“You would pick now,” spoke a judicious Barack Obama in response to the hypothetical scenario of being able to live in any time in history.
The statement was a nod to a young generation of people inspired to create change in the world today and a recognition of the efforts and contributions from those who came before.
Social change was the theme at hand during “A Conversation with Barack Obama” at the MTS Centre in Winnipeg on Monday, March 4. Obama spoke in his trademark casual and intelligent manner, legs crossed, answering questions from Michael Burns, former CEO of the Invictus Games, who served as the evening’s moderator.
Obama talked first about family after moving out of the White House. When asked about his wife Michelle, his humble sense of humour set the tone for the evening.
“Michelle, as you may have heard, wrote a book. It’s doing OK.”
He spoke indirectly of the current administration and President of the United States, expressing concern over nations electing leaders based on passion rather than fact.
“If citizens insist on integrity, if citizens insist on facts and if citizens participate, that’s how change happens,” he said.
He gave recognition to how informed young people are on current issues and their desire to be politically active, referring specifically to survivors of the mass shooting at Stoneman Douglas High School in Parkland, Florida. Older generations need give them space and power to make a difference.
“Ultimately, change is going to come from the people,” he said on the importance of grassroots movements. Politicians can’t be expected to lead movements, he said, but they will “jump to the front” of an already moving march.
He also stressed that today’s activists need to recognize past heroes who have fought for civil rights.
Despite steep ticket prices, there were many young people amongst the around 13,500 in attendance. The message for social justice, though, is for all.
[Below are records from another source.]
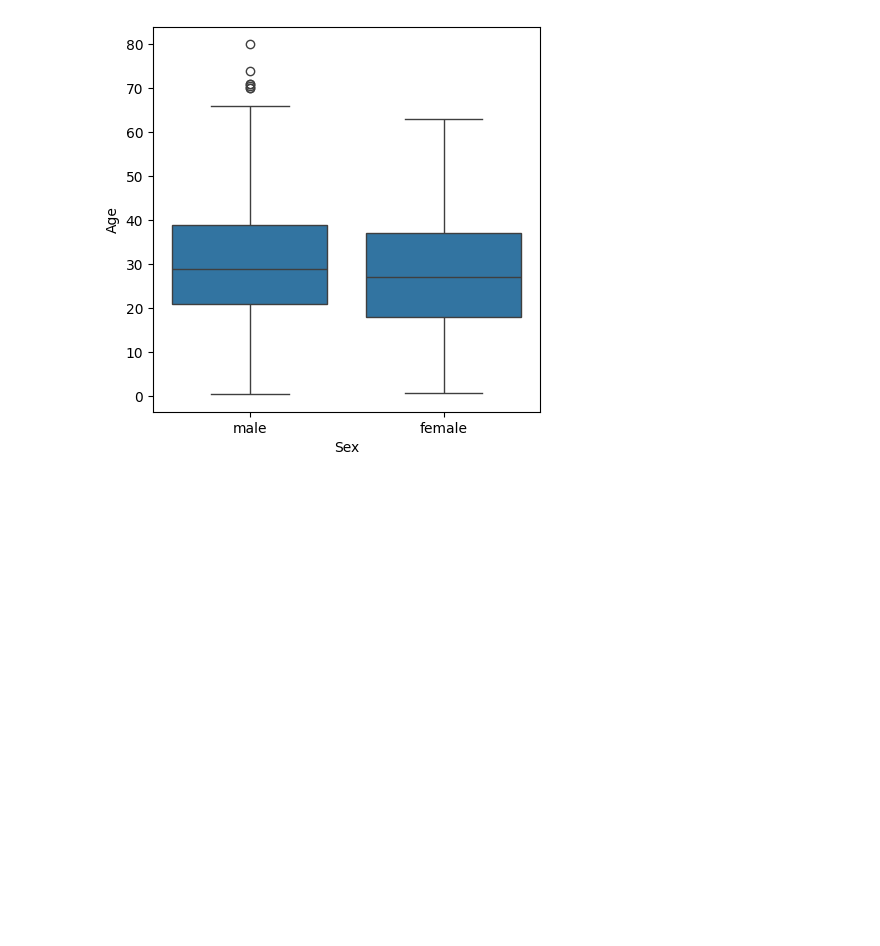
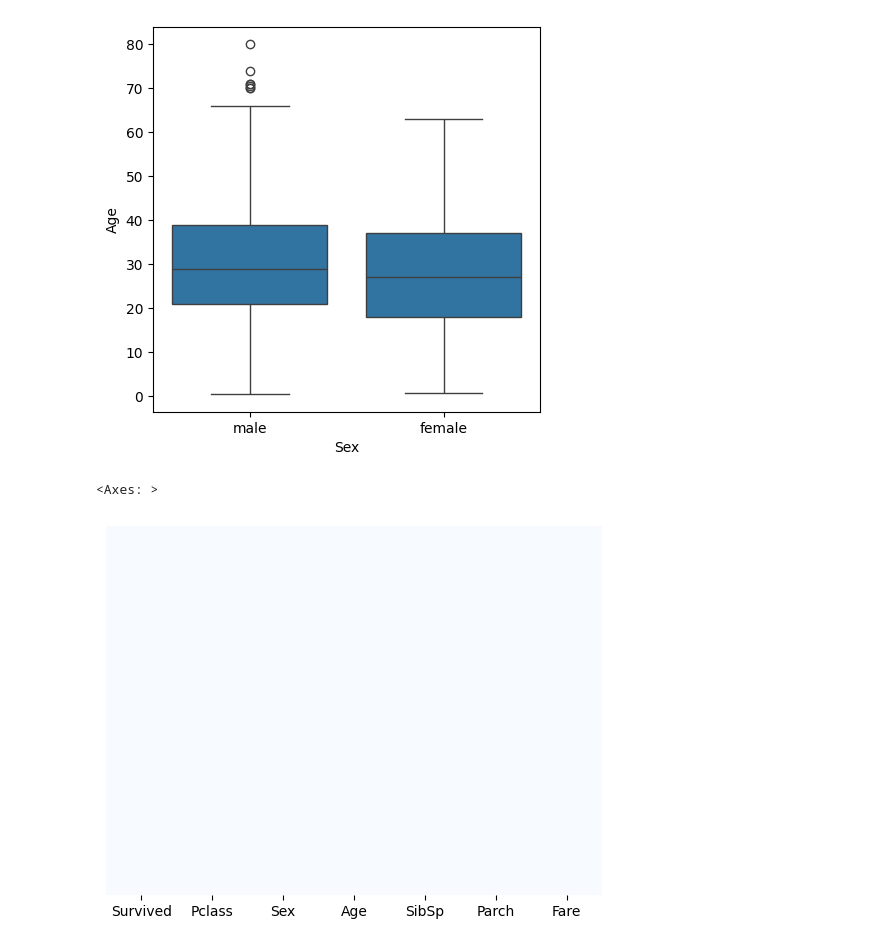
Before and after one commit to lahirumenik/ML---learning, a Jupyter notebook: titanic-survival/titanic_survival.ipynb, the cells around one changed output. Drawn from its saved outputs; the diff is of its cells as text; code cells hidden in the pictures; blank space fills up the shorter version.

Commit message:
fill missing age using feature engineering

```diff
--- a/titanic-survival/titanic_survival.ipynb
+++ b/titanic-survival/titanic_survival.ipynb
@@ -115,3 +115,22 @@ sns.boxplot(x = 'Sex', y = 'Age', data = titanic_df)
 # %% [output]
 <Axes: xlabel='Sex', ylabel='Age'>
 [figure]
+# %%
+def Fill_Age(data):
+    age = data[0]
+    sex = data[1]
+
+    if pd.isnull(age):
+        if sex is 'male':
+            return 29
+        else:
+            return 25
+    else:
+        return age
+# %%
+titanic_df["Age"] = titanic_df[['Age', 'Sex']].apply(Fill_Age, axis=1)
+# %%
+sns.heatmap(titanic_df.isnull(), yticklabels = False, cbar = False, cmap="Blues")
+# %% [output]
+<Axes: >
+[figure, added]
```
Also changed, not shown: parts of 1 cell of this notebook.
Winnipeg was the first of three stops Obama made during his Canadian tour a few weeks back. He also paid visit to Calgary and Vancouver.